P I A
It’s easy. You go to the ocean and take a right.
Of course, you’ll miss one of the
best parts of the drive, because the stretch of I-5 over the Oregon –
California border to Ashland is simply wonderful. Carved from mountain passes,
the highway winds and rolls like a bobsled run through Siskiyou Pass
and some of the most beautiful mountain scenery either state has to offer.
Your reward for braving this fabulous
piece of roadway is the town of Ashland, a delightful and charming
oasis in an otherwise fairly nondescript string of small towns along this part
of the interstate. Home of the Oregon
Shakespeare Festival, this lively burg is filled with inns and bed
& breakfasts, dozens of restaurants from which to choose, and other arts
and diversions if your interests do not lean towards the theatre.
Further north, the roads from the
Interstate out to the ocean are mostly two-lane blacktop, but are lightly
traveled. The drive to the coast is usually well under an hour.
Then comes the real deal.
friends, if you have never spent time on the Left Coastside, you truly owe
yourself the treat. Big Sur and Mendocino have always been my favorites, but
the Oregon coast now has a place in my heart.
After a night in Ashland, my traveling
companion and I secured lodging near Pacific City, a sleepy little town, and
our quarters were a mere five minute walk to the water.
time of year, there are few visitors to the beach – in fact, we shared more
than a mile of broad sandy shoreline with just a handful of folks. A light
mist hung low over the beach, giving an otherwise bright day a surrealistic
edge. Add to that a different and gorgeous sunset each night, framed by the
remnants of coastal pines splintered by the storms of El Niño a few years
All of this is the perfect recipe for
R&R of the finest kind – especially when we added some good home cooking
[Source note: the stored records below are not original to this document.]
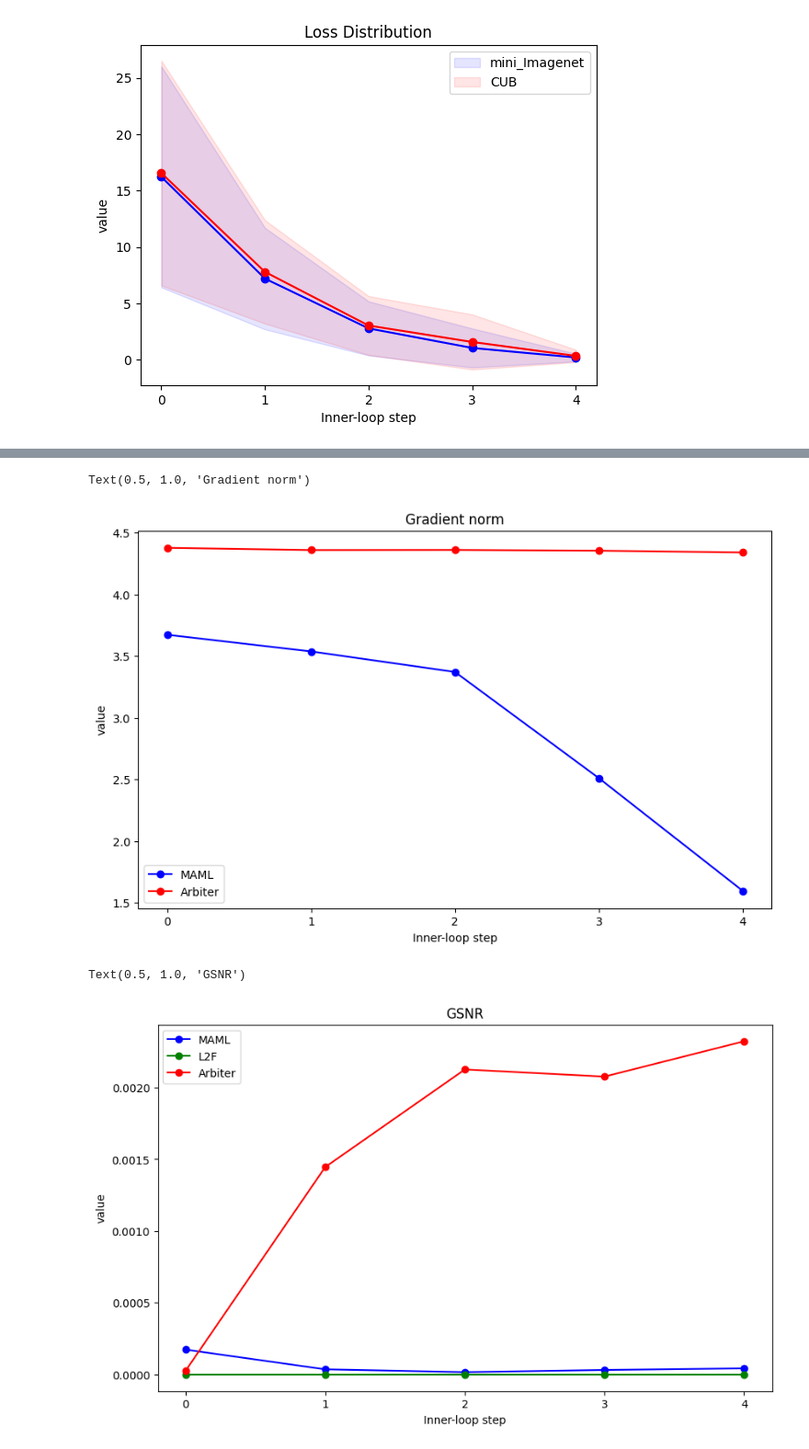
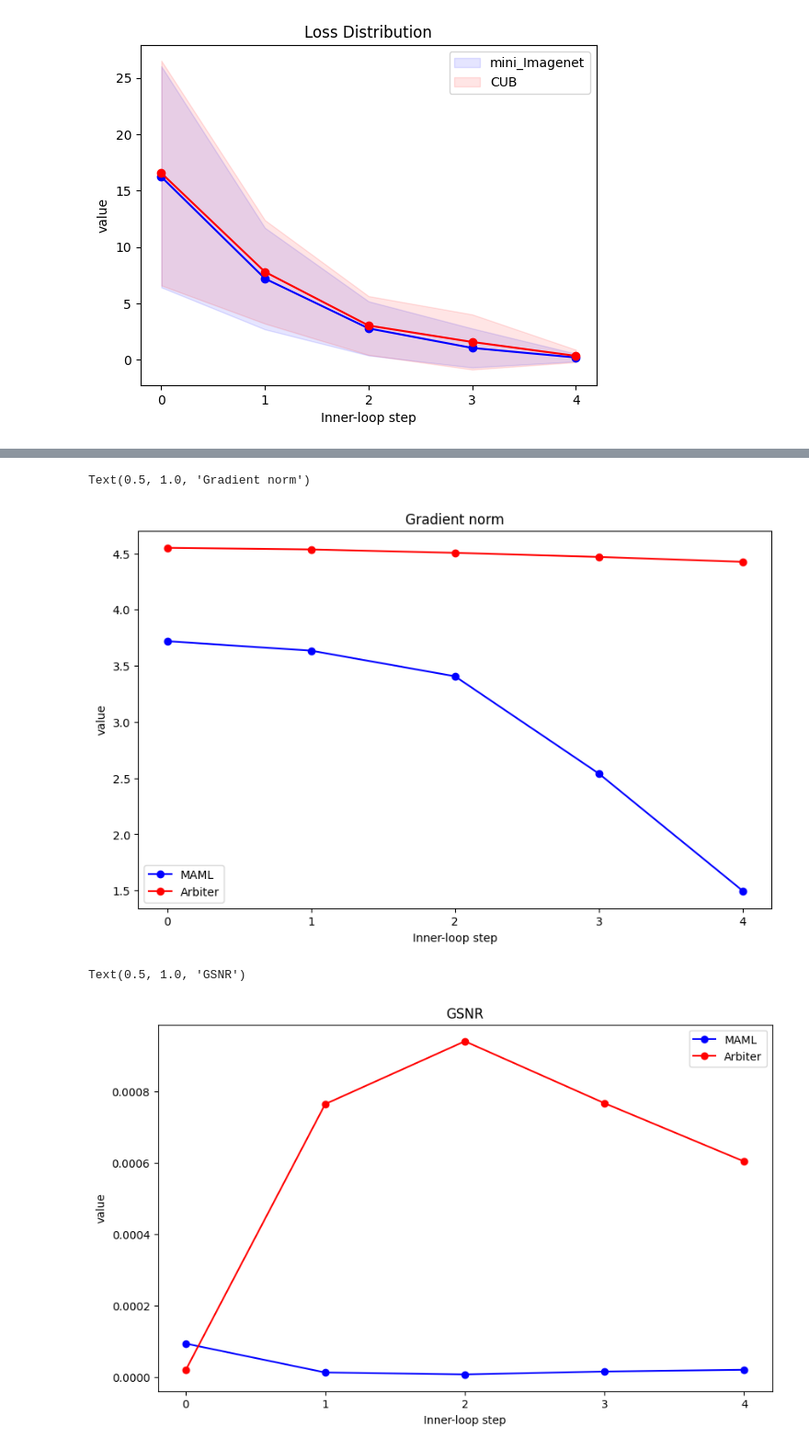
Before and after one commit to SKKUJMLim/MAML, a Jupyter notebook: Test_jupyternotebook/Analytics_adaptation.ipynb, the cells around one changed output, grey strips where cells are left out. Shown at 92% size. Cells and saved outputs as stored; diff of their text form; code cells hidden in the pictures.

```diff
--- a/Test_jupyternotebook/Analytics_adaptation.ipynb
+++ b/Test_jupyternotebook/Analytics_adaptation.ipynb
@@ -12,7 +12,7 @@ os.environ['KMP_DUPLICATE_LIB_OK']='True'
 # %%
 # CSV 파일에 접근
 maml_info = pd.read_csv('../MAML_filter64/MAML_filter64_inner_loop_test.csv')
-arbiter_info = pd.read_csv('../MAML+Arbiter_5way_5shot_filter48_7115/MAML+Arbiter_5way_5shot_filter48_inner_loop_test.csv')
+arbiter_info = pd.read_csv('../MAML+Arbiter_5way_5shot_filter64_7150/MAML+Arbiter_5way_5shot_filter64_inner_loop_test.csv')
 alfa_info = pd.read_csv('../MAML+ALFA/alfa+maml_inner_loop_test.csv')
 l2f_info = pd.read_csv('../MAML+L2F/MAML+L2F_inner_loop_test.csv')
 
@@ -174,7 +174,7 @@ plt.ylabel('value')
 plt.title('Gradient norm')
 # %% [output]
 Text(0.5, 1.0, 'Gradient norm')
-[figure, old version]
+[figure, new version]
 # %%
 group_names = []
 
@@ -185,37 +185,37 @@ for name, group in maml_info_mini_imagenet:
 
 x = range(len(group_names))
 
 maml_mean_df = maml_info_mini_imagenet['gsnr'].mean()
 #arbiter_mean_df = arbiter_info_mini_imagenet['pre_gsnr'].mean()
 arbiter_mean_df = arbiter_info_mini_imagenet['gsnr'].mean()
-l2f_mean_df = l2f_info['gsnr'].mean()
+# l2f_mean_df = l2f_info['gsnr'].mean()
 # alfa_mean_df = alfa_info['gsnr'].mean()
 
 maml_means = maml_mean_df.values
 arbiter_means = arbiter_mean_df.values
-l2f_mean_df = l2f_mean_df.values
+#l2f_mean_df = l2f_mean_df.values
 
 # 데이터에 로그 변환 적용
 # maml_means = np.log(maml_means)
 # arbiter_means = np.log(arbiter_means)
 # arbiter_withoutWN_means = np.log(arbiter_withoutWN_means)
 
 # 꺾은선 그래프를 그립니다
 plt.figure(figsize=(10, 6))
 plt.plot(x, maml_means, '-o', color='b', label='MAML')
-plt.plot(x, l2f_mean_df, '-o', color='g', label='L2F')
 plt.plot(x, arbiter_means, '-o', color='r', label='Arbiter')
+#plt.plot(x, l2f_mean_df, '-o', color='g', label='L2F')
 # plt.plot(x, arbiter_withoutWN_means, '-o', color='g', label='Arbiter_withoutWN')
 # plt.plot(x, arbiter_withoutGN_means, '-o', color='violet', label='Arbiter_withoutGN')
 
 plt.legend()
 plt.xticks(x, group_names)
 plt.xlabel('Inner-loop step')
 plt.ylabel('value')
 plt.title('GSNR')
 # %% [output]
 Text(0.5, 1.0, 'GSNR')
-[figure, old version]
+[figure, new version]
 # %%
 group_names = []
 
```
Also changed, not shown: parts of 6 cells of this notebook, 2 other files.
and the all star picks from the cellar we brought along.
To make this a true busman’s holiday, we scheduled three appointments with our favorite grape.
© Allan Bree March 2003